[PROVIDED RECORDS]

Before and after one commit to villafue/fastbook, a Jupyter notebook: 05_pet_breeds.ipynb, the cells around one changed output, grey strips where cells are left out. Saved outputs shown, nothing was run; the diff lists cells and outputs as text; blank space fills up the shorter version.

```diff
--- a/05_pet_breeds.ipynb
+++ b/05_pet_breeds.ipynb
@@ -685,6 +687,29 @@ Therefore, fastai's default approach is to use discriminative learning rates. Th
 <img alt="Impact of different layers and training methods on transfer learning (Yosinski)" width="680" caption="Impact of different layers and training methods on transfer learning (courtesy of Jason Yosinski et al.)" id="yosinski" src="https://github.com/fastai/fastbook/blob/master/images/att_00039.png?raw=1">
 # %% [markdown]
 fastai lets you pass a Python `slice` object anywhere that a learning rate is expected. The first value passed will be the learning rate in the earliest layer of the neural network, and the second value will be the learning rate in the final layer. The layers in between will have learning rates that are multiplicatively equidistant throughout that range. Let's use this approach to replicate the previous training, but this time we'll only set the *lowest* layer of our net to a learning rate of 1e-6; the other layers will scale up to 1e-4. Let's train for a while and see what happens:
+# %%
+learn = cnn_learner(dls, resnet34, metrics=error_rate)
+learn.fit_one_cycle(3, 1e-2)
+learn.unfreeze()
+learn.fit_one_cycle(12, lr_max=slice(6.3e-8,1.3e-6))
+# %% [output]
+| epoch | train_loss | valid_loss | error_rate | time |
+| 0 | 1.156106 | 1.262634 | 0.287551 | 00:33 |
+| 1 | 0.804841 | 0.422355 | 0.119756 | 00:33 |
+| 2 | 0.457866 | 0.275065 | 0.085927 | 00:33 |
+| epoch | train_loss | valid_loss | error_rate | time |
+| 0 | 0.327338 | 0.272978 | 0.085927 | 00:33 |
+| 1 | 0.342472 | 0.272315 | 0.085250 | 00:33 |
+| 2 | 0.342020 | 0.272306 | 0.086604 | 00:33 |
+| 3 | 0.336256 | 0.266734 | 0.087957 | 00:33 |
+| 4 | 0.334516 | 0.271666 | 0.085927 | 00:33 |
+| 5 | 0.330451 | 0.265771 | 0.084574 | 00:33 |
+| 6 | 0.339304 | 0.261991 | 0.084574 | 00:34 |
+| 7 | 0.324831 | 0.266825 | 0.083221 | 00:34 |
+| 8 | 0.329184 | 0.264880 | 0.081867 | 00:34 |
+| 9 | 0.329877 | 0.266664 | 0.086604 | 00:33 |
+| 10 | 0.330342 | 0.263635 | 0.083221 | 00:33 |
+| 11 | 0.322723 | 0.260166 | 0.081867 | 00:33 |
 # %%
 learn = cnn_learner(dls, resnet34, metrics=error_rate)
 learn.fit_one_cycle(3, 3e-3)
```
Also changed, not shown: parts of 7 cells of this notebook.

[/PROVIDED RECORDS]

PROMPT
Copy each line of the data above that holds "rates".

ANSWER TO THE PROBLEM
@@ -685,6 +687,29 @@ Therefore, fastai's default approach is to use discriminative learning rates. Th
 fastai lets you pass a Python `slice` object anywhere that a learning rate is expected. The first value passed will be the learning rate in the earliest layer of the neural network, and the second value will be the learning rate in the final layer. The layers in between will have learning rates that are multiplicatively equidistant throughout that range. Let's use this approach to replicate the previous training, but this time we'll only set the *lowest* layer of our net to a learning rate of 1e-6; the other layers will scale up to 1e-4. Let's train for a while and see what happens:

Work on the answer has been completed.